He stood and unsheathed his knife. Then he removed a roll of twine from his bag. Using the tools, he marked several nearby spots, hatching the tree and tightly knotting several lengths of string about the branches, creating signs, in the shape of lozenges, squares, half-circles, that would be visible right up to sunset. In nearby branches he created several more. There was always the possibility that one of the first people, one of whom he expected to appear at any moment, though none did, or some nonhuman creature, or a spirit in either form, would untie the markers, erase the hatchings, thereby erasing this spot’s specificity, for him, returning it to the anonymity that every step here, as on every ship he had sailed on, every word he had never before spoken, every face he had never seen until he did, once held. If that were to be the case, so it would be. Yet he vowed not to forget this little patch where a new recognition had dawned in him. If he had to commit every scent, every sound, even the blades of grass to memory, he would. He walked around, bending down, looking at a squirrel that had been looking intently at him . . .

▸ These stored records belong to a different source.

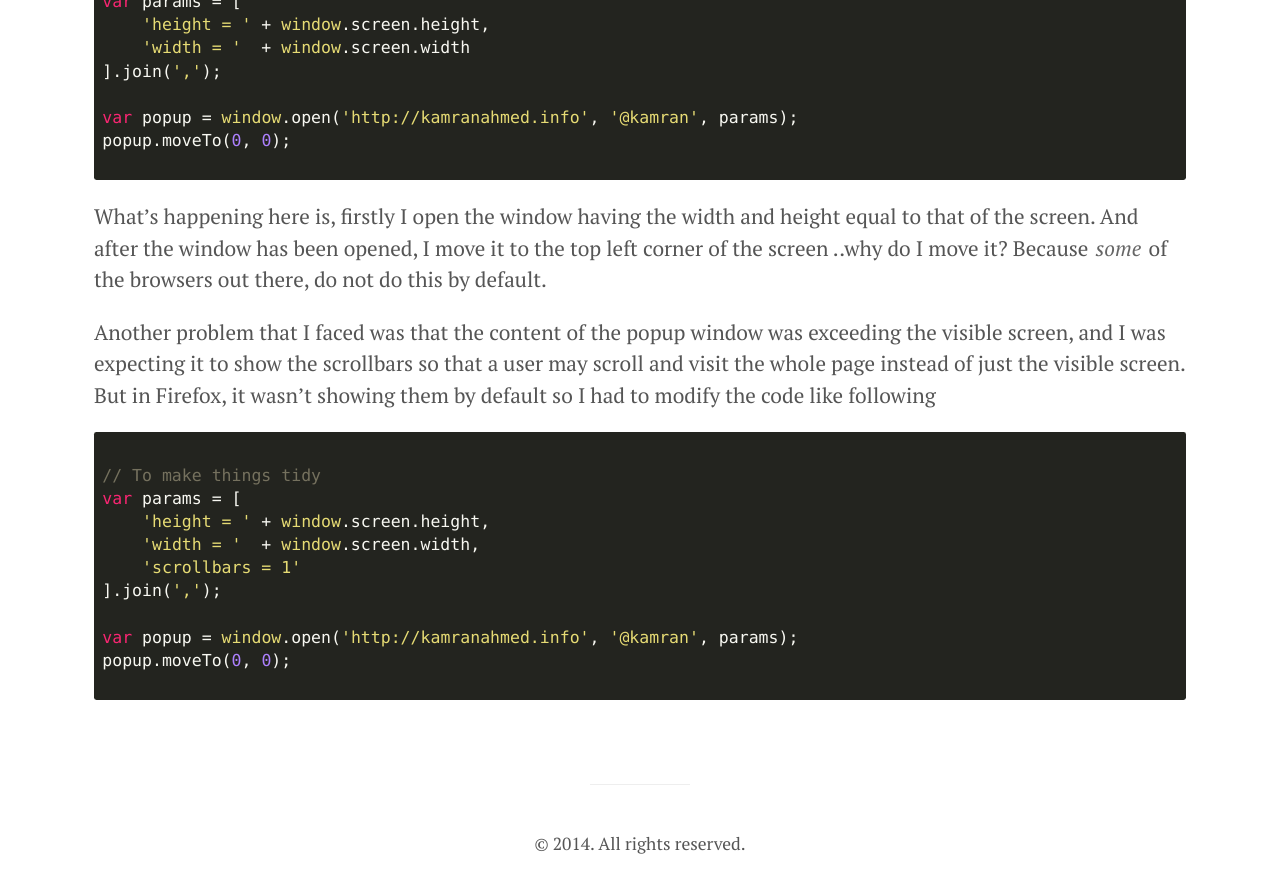
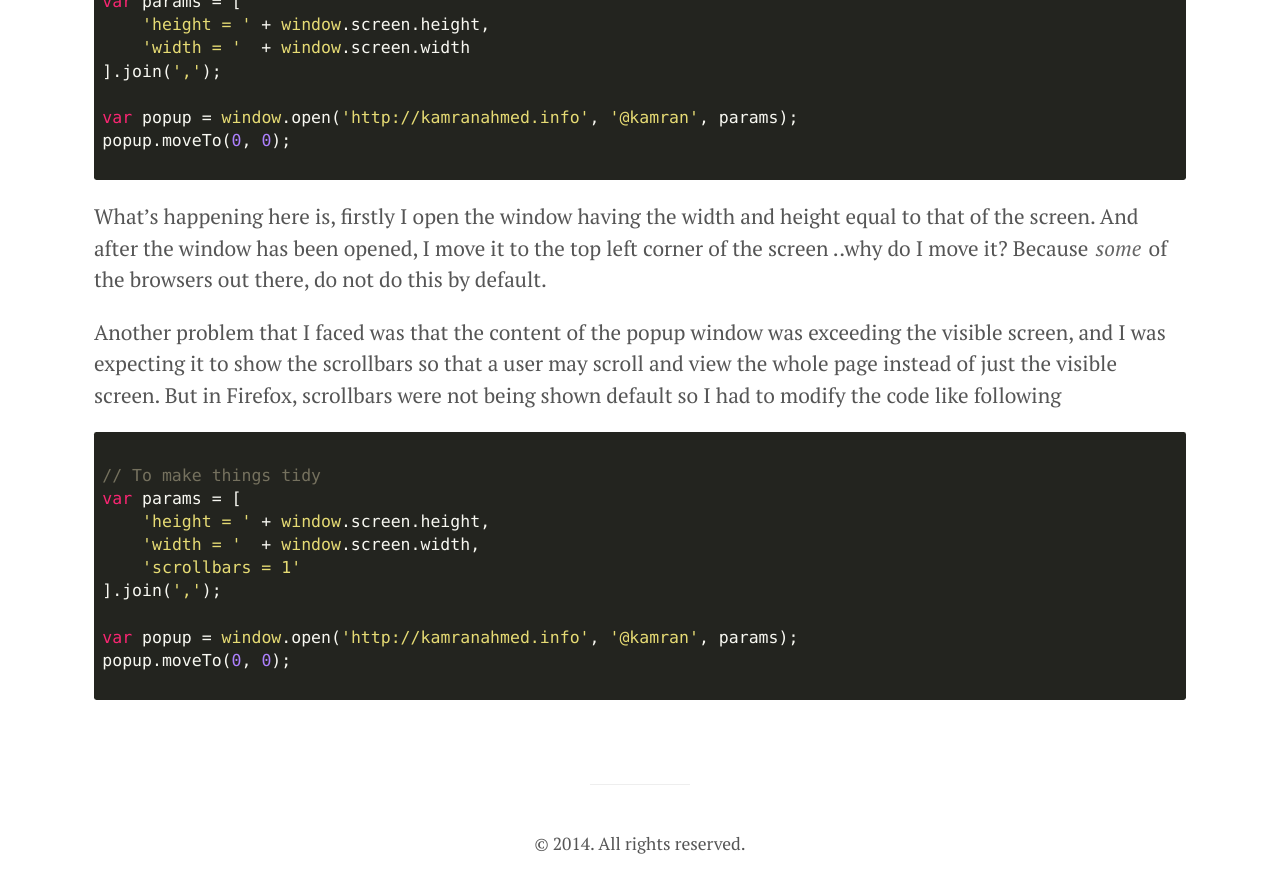
Before and after one commit to kamranahmedse/kamranahmedse.github.io, a Jekyll site: the page built from blog/_posts/2014-12-03-javascript-and-popup-windows.md, in a window 1280 px wide and 900 px high, scrolled down 810 px. Shown: the top 893 px of the window. Built offline with Jekyll 4.4.1, drawn with Linux system fonts in a browser that asks for light colours.

Commit message:
Typo fix in post

```diff
--- a/blog/_posts/2014-12-03-javascript-and-popup-windows.md
+++ b/blog/_posts/2014-12-03-javascript-and-popup-windows.md
@@ -27,7 +27,7 @@ popup.moveTo(0, 0);
 
 What's happening here is, firstly I open the window having the width and height equal to that of the screen. And after the window has been opened, I move it to the top left corner of the screen ..why do I move it? Because *some* of the browsers out there, do not do this by default.
 
-Another problem that I faced was that the content of the popup window was exceeding the visible screen, and I was expecting it to show the scrollbars so that a user may scroll and visit the whole page instead of just the visible screen. But in Firefox, it wasn't showing them by default so I had to modify the code like following
+Another problem that I faced was that the content of the popup window was exceeding the visible screen, and I was expecting it to show the scrollbars so that a user may scroll and view the whole page instead of just the visible screen. But in Firefox, scrollbars were not being shown default so I had to modify the code like following
 
 <pre><code class="javascript">
 // To make things tidy
```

Despite having no timepiece, he knew it was time to return. A breeze, as if seconding this impulse, sighed Rodrigues. He began sifting through his store of images for a story to recount to them, shielding this place and its particularities from their imaginations. He broke off two branches big enough to serve as stakes and carried them with him down to the bank and the canoe. Using his knife and fingers, and, once he had created an opening, the thinner end of his paddle, he dug a hole, and pounded the first stake into it. Using the twine he created a cross with the other branch, then strung a series of knots around it, from the base to the top, wishing he had brought beads or pieces of colored cloth, or anything that would snare the gaze from a distance. He stepped back to inspect it. He was not sure he would be able to spy it from the water, though it commanded the eye from where he stood. But, he reminded himself, once he returned to the ship, it would be for the last time, and he would have months, years even, to find and reconstruct this cross again, to place a new one. The first people would guide him to it, too, if they happened upon it. He replaced his knife and the twine, collected his anchor, then hoisted himself back into the canoe, paddle in one hand, in the other his ballast. He pushed off from the shore, out into the river, and as he glanced at the cross, it appeared to flare, momentarily, before it disappeared like everything else around it into the island’s dense verdant hide. It was, despite his observations of the area, the one thing that he recalled so clearly he could have described it down to the grain of the wood when he slid into his hammock that night, and, when he returned a week later, his canoe and a skiff laden with ampler sacks, of flints, candles, seeds, a musket, his sword, a small tarp to protect him from the rain, enough hatchets and knives to ensure his work as trader, and translator, never to return to the Jonge Tobias, or any other ship, nor to the narrow alleys of Amsterdam or his native Hispaniola, the very first thing he saw.